Hades said...

Amit,

China ...compulsory through high school.

I hope that India follows China too, as far as education goes. But for that it'll have to downgrade English.

To deny our kids the same right, to learn the world's lingua-franca which is also the established language of science, because of lack of resources, far from being a help, would in my view be a terrible terrible abdication of responsibility.

And to deny people cake, when they have no bread would be? :)

But let us, for now, agree to disagree. Thanks for your patience in answering. Wish we had interacted more in office. Nothing like a good argumentive chap like yourself as company. Your session would have started, I understand.

Amit said...

Hey! Yeah let's leave it for some other time ... I enjoyed the discussion though :D

Yeah my session here has started. Getting used to things here:]

Amit said...

Hey why don't you do a post with pictures again? I really enjoy your captions :D

Paradox Philic said...

Amit, I agree with you on each point word to word... (Great expression too!)

Hades i am your fan.. i follow your blog and read it regularly, however do not quite agree with this particular post!

Hades said...

Philic,

however do not quite agree with this particular post!

Not to worry. I live to fight another day. :D

freespirit said...

You've made some good points, however can't say I agree with you completely.

As various other bloggers have pointed out- how is one going to cope when he shifts residence? Learning a new language each time is hardly practicable. Imagine those with army backgrounds!

The status that English enjoys as an 'elitist' language is definitely misplaced but we are a nation of anglophiles so...

A common language is definitely necessary and English is ideal because, thanks to the British, we tend to worship anything white. Another reason English is a viable solution is because people are spared the tedious debates focusing on the superiority of one 'Indian' language over the other.

For better or for worse, English is here to stay.

Anonymous said...

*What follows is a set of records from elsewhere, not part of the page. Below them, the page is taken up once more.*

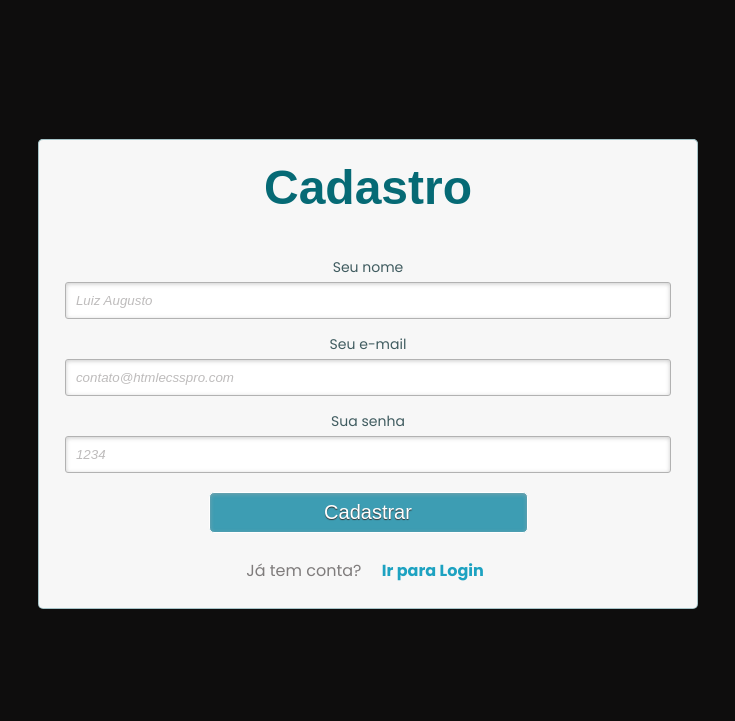
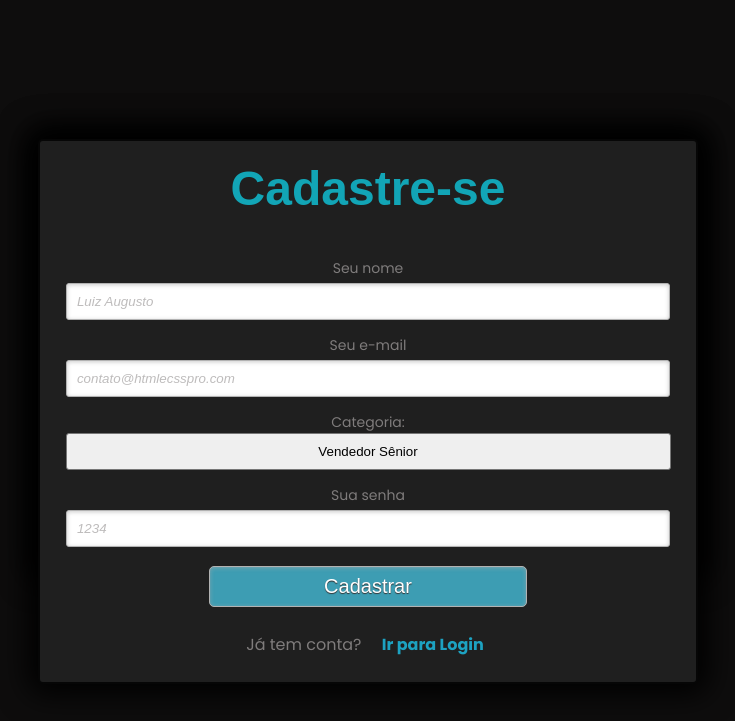
Before and after one commit to vmellozk/PlataformaDigital, a Flask app: page /register in a window 1280 px wide. Shown: the part 61-782 px from the top of the page, without its empty margins (277-1012 px from the left). Run offline with Flask 3, Linux system fonts and the light colour scheme.

Commit message:
alterações no form de cadastro

```diff
--- a/static/css/register.css
+++ b/static/css/register.css
@@ -109,9 +109,10 @@ a.links{
     position: relative;
 }
 
+/* Cadastre-se */
 h1{
     font-size: 48px;
-    color: #066a75;
+    color: #12a5b6;
     padding: 10px 0;
     font-family: Arial,sans-serif;
     font-weight: bold;
@@ -135,8 +136,9 @@ p:first-child{
     margin: 0px;
 }
 
+/* Tipo de cadastro */
 label{
-    color: #405c60;
+    color: #7f7c7c;
     position: relative;
 }
 
@@ -151,6 +153,31 @@ input:-moz-placeholder,
 textarea:-moz-placeholder{
     color: #bebcbc;
     font-style: italic;
+}
+
+#categoria {
+    display: grid;
+    grid-template-columns: 1fr;
+    align-items: flex-start;
+    appearance: none;
+    border-radius: 3px;
+    padding: 10px;
+    width: 605px;
+    cursor: pointer;
+    margin: 0 auto;
+    text-align: center;
+}
+
+#categoria label {
+    align-self: baseline;
+    margin-bottom: 5px;
+}
+
+#categoria select {
+    width: 100%;
+    padding: 5px;
+    border: 1px solid #ccc;
+    font-size: 14px;
 }
 
 input {
@@ -180,7 +207,6 @@ input[type="submit"]{
     padding: 8px 5px;
     color: #fff;
     font-size: 20px;
-    border: 1px solid #fff;
     margin-bottom: 10px;
     text-shadow: 0 1px 1px #333;
 
@@ -194,12 +220,14 @@ input[type="submit"]:hover{
     background: #4ab3c6;
 }
 
+/* Já tem uma conta? */
 .link{
     color: #7f7c7c;
     font-size: 16px;
     text-align: center;
 }
 
+/* Ir para login */
 .link a {
     font-weight: bold;
     padding: 6px;
@@ -212,6 +240,7 @@ input[type="submit"]:hover{
     -webkit-transition: all 0.4s linear;
     transition: all 0.4s  linear;
 }
+
 .link a:hover {
     color: #39bfd7;
 }
@@ -224,10 +253,11 @@ input[type="submit"]:hover{
     width: 88%;
     padding: 18px 6% 60px 6%;
     margin: 0 0 35px 0;
-    background: rgb(247, 247, 247);
-    border: 1px solid rgba(147, 184, 189,0.8);
+    background: rgb(31, 31, 31);
+    border: 2px solid rgba(0, 0, 0, 0.8);
     text-align: center;
     padding: 10px 10px;
+    box-shadow: 0 0 30px 10px #000000;
 
     border-radius: 5px;
 
--- a/templates/register.html
+++ b/templates/register.html
@@ -53,7 +53,7 @@
             <!--Formulário de Cadastro -->
             <div id="cadastro">
                 <form method="post" action="">
-                    <h1>Cadastro</h1>
+                    <h1>Cadastre-se</h1>
                     <p>
                         <label for="nome_cad">Seu nome</label>
                         <input id="nome_cad" name="nome_cad" required="required" type="text" placeholder="Luiz Augusto" />
@@ -61,6 +61,13 @@
                     <p>
                         <label for="email_cad">Seu e-mail</label>
                         <input id="email_cad" name="email_cad" required="required" type="email" placeholder="contato@htmlecsspro.com"/>
+                    </p>
+                    <p>
+                        <label for="categoria">Categoria:</label>
+                        <select id="categoria" name="categoria" required="required">
+                            <option value="todos">Vendedor Sênior</option>
+                            <option value="eletronicos">Usuário Comum</option>
+                          </select>
                     </p>
                     <p>
                         <label for="senha_cad">Sua senha</label>
```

what I can't gather is - why such a fuss?
If all us bright minds.. the 'future of a nation' can't come up with a solution of any kind, how can our leaders? Who've never been familiar with open-thinking?